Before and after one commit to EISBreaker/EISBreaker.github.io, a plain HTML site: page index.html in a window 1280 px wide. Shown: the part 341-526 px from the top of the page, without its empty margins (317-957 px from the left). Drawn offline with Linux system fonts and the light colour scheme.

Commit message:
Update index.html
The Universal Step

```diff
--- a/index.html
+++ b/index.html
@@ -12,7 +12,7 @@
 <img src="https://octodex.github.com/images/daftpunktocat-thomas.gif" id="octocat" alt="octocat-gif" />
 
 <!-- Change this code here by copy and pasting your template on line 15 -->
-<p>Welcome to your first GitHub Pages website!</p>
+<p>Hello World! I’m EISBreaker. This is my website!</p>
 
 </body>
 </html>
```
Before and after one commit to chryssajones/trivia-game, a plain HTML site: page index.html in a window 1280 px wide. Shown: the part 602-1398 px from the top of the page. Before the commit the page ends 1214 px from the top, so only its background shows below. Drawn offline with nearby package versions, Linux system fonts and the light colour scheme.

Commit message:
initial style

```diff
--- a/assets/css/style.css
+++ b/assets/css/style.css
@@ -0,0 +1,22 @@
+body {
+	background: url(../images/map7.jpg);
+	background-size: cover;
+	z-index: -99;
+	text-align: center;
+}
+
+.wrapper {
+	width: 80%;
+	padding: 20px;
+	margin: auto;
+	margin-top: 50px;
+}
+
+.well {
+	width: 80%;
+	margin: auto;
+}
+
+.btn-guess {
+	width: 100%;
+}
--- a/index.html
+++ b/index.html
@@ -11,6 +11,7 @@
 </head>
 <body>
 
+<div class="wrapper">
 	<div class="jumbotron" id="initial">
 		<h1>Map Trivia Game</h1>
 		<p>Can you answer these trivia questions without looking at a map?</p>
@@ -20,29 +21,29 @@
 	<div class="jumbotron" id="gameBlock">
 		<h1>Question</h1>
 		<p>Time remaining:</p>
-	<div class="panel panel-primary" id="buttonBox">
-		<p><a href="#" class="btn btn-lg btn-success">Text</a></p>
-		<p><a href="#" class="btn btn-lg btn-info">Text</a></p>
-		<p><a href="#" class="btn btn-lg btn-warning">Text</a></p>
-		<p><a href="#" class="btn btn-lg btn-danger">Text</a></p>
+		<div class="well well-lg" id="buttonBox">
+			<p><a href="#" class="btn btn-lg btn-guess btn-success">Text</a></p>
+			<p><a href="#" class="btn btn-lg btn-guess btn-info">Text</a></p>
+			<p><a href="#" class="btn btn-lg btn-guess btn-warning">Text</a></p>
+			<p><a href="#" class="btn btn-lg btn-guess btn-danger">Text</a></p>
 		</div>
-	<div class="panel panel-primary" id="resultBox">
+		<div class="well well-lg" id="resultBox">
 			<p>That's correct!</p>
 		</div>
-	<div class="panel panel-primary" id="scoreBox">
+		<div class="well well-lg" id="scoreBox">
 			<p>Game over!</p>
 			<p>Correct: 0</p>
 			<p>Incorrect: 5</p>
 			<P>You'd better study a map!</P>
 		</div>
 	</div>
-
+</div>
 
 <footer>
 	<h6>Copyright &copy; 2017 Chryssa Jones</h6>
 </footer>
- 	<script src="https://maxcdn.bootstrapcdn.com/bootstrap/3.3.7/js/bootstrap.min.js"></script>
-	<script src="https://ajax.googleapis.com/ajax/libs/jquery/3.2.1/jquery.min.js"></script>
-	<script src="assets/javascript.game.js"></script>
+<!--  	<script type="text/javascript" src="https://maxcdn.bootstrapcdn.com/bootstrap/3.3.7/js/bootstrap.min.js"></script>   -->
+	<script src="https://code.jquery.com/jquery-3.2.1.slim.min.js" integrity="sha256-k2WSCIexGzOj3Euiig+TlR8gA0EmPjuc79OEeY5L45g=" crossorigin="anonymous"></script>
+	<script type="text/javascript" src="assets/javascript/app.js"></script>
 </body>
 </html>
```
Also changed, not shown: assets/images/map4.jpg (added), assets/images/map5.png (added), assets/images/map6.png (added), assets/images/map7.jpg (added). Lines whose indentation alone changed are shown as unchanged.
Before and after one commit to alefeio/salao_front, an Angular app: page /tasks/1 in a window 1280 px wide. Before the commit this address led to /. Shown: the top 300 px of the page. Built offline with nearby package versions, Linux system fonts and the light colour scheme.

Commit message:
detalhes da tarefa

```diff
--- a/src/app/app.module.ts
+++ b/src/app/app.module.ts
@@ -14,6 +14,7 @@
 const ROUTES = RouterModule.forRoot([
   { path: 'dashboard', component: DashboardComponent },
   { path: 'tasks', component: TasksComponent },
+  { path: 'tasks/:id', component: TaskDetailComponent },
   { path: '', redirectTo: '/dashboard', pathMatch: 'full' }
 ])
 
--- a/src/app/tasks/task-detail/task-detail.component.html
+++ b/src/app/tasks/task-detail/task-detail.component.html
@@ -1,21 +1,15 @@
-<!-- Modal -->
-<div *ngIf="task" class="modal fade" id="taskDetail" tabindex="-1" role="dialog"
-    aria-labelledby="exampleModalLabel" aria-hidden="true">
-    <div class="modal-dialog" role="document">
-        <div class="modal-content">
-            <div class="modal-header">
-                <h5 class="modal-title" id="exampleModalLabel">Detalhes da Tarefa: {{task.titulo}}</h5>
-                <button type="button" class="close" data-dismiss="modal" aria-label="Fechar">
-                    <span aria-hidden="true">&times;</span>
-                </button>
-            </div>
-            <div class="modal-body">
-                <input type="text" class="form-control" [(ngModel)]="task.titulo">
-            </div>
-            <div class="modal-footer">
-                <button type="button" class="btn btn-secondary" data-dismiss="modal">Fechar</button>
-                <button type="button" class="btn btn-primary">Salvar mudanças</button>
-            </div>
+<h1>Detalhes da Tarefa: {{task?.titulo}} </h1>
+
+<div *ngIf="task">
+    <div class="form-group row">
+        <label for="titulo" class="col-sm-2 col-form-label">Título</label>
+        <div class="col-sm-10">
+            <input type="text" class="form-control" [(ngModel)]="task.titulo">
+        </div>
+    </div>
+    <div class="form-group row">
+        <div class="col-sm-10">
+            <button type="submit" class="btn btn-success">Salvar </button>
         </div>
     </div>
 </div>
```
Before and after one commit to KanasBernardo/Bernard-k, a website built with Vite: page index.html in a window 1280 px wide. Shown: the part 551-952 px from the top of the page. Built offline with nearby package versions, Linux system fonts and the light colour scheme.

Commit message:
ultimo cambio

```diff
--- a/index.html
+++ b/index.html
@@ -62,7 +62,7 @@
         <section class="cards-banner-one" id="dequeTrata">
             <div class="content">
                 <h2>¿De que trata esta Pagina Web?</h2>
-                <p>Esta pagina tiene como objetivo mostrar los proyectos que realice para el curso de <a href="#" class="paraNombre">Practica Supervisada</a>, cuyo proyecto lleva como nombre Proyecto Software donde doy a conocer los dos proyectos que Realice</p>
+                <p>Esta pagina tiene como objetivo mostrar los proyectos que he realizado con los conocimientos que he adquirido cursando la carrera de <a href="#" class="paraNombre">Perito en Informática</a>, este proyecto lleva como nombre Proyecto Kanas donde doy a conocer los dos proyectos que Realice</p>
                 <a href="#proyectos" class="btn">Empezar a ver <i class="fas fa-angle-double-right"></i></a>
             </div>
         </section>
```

......

Exercise: In the lines above, find the word "hidden" and copy each line that contains it.

Answer space:
-    aria-labelledby="exampleModalLabel" aria-hidden="true">
-                    <span aria-hidden="true">&times;</span>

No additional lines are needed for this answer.